Aregger F, Uehlinger DE, Witowski J, Brunisholz RA, Hunziker P, Frey FJ, et al. Identification of IGFBP-7 by urinary proteomics as a novel prognostic marker in early acute kidney injury. Kidney Int. 2014;85(4):909-19. Link DOILink PubMed
Kashani K, Al-Khafaji A, Ardiles T, Artigas A, Bagshaw SM, Bell M, et al. Discovery and validation of cell cycle arrest biomarkers in human acute kidney injury. Crit Care. 2013;17(1):R25. Link DOILink PubMed
Meersch M, Schmidt C, Van Aken H, Martens S, Rossaint J, Singbartl K, et al. Urinary TIMP-2 and IGFBP7 as early biomarkers of acute kidney injury and renal recovery following cardiac surgery. PLoS One. 2014;9(3):e93460. Link PubMed
Jesinkey SR, Funk JA, Stallons LJ, Wills LP, Megyesi JK, Beeson CC, et al. Formoterol restores mitochondrial and renal function after ischemia-reperfusion injury. J Am Soc Nephrol. 2014;25(6):1157-62. Link DOILink PubMed
Zager RA, Johnson AC, Andress D, Becker K. Progressive endothelin-1 gene activation initiates chronic/end-stage renal disease following experimental ischemic/reperfusion injury. Kidney Int. 2013;84(4):703-12. Link DOILink PubMed
Bruno S, Grange C, Deregibus MC, Calogero RA, Saviozzi S, Collino F, et al. Mesenchymal stem cell-derived microvesicles protect against acute tubular injury. J Am Soc Nephrol. 2009;20(5):1053-67. Link DOILink PubMed
Bruno S, Grange C, Collino F, Deregibus MC, Cantaluppi V, Biancone L, et al. Microvesicles derived from mesenchymal stem cells enhance survival in a lethal model of acute kidney injury. PLoS One. 2012;7(3):e33115. Link PubMed
Collino F, Bruno S, Incarnato D, Dettori D, Neri F, Provero P, et al. AKI Recovery Induced by Mesenchymal Stromal Cell-Derived Extracellular Vesicles Carrying MicroRNAs. J Am Soc Nephrol. 2015;26(10):2349-60. Link DOILink PubMed

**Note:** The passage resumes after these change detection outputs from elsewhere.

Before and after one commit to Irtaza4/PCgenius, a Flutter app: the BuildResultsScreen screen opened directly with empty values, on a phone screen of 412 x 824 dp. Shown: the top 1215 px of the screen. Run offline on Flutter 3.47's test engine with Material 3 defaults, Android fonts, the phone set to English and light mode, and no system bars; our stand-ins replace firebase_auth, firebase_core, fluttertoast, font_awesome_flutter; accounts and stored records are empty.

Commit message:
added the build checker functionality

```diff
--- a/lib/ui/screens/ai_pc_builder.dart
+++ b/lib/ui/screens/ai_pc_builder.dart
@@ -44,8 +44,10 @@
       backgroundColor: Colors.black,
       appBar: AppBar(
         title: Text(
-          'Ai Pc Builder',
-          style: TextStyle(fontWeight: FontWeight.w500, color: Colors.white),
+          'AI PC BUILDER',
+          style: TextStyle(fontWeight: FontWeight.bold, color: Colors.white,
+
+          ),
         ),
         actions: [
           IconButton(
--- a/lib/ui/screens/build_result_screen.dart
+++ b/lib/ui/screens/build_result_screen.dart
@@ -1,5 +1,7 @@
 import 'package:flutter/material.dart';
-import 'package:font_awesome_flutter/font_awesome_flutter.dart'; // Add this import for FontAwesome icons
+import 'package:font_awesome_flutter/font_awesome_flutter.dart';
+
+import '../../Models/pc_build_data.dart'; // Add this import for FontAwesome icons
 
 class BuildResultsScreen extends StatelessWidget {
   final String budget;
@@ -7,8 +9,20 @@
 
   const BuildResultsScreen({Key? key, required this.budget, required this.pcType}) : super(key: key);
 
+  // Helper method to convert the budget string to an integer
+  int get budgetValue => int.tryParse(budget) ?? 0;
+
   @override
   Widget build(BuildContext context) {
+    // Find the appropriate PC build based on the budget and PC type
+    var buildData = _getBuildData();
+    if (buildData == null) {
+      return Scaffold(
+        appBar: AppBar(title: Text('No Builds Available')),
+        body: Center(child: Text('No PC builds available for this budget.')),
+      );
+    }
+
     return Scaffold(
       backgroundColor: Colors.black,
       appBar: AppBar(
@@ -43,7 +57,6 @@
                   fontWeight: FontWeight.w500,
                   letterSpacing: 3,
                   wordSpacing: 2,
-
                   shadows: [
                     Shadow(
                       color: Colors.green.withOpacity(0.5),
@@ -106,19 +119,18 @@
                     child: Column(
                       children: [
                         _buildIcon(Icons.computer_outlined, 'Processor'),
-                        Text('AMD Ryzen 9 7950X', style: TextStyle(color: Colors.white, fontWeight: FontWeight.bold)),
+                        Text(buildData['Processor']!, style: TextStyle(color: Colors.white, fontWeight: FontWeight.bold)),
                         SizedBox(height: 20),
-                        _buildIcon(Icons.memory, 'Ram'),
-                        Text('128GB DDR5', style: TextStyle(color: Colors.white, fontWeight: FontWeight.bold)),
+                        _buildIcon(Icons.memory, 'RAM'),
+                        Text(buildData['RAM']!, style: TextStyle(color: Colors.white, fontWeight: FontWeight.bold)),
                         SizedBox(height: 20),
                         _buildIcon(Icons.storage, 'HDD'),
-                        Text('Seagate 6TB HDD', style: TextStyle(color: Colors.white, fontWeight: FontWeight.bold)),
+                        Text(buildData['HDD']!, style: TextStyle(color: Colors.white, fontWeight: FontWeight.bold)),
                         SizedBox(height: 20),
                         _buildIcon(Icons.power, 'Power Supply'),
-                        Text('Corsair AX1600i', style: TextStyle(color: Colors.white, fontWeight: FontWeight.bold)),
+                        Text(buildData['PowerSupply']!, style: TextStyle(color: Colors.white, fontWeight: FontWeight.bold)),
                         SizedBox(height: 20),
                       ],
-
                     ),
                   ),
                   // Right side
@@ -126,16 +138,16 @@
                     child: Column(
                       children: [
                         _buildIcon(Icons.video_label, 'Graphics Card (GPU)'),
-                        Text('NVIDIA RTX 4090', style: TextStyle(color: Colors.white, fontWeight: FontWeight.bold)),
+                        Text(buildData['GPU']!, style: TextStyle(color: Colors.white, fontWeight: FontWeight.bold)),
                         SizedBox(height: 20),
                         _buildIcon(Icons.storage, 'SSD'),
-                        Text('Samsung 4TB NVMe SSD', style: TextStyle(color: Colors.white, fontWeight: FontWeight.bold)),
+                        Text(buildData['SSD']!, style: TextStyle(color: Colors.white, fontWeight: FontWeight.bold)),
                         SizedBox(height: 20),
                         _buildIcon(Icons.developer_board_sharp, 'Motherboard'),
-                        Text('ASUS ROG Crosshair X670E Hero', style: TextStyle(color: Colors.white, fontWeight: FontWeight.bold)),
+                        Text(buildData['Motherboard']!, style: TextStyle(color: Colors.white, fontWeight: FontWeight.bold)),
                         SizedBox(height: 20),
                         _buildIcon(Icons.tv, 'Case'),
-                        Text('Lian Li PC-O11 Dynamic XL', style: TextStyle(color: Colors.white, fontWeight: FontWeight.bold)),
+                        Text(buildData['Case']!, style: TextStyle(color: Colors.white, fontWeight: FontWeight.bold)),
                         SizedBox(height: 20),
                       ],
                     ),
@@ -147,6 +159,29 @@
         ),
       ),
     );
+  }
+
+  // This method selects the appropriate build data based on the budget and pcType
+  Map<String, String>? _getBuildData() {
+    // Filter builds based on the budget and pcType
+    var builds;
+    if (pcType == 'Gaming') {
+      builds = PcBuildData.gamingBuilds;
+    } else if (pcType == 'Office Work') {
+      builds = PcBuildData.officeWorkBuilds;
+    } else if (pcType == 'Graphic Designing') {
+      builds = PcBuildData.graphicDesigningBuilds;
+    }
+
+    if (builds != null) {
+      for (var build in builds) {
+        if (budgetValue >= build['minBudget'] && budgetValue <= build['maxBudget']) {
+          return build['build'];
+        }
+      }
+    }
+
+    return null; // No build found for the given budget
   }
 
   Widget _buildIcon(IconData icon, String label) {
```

Responsible editor: Jorge Ibrain Figueira Salluh

Submission On-line

Indexed in

Scopus

SciELO

LILACS

Associação de Medicina Intensiva Brasileira - AMIB

Rua Arminda nº 93 - 7º andar - Vila Olímpia - São Paulo, SP, Brasil - Tel./Fax: (55 11) 5089-2642 | e-mail: rbti.artigos@amib.org.br

GN1 - Systems and Publications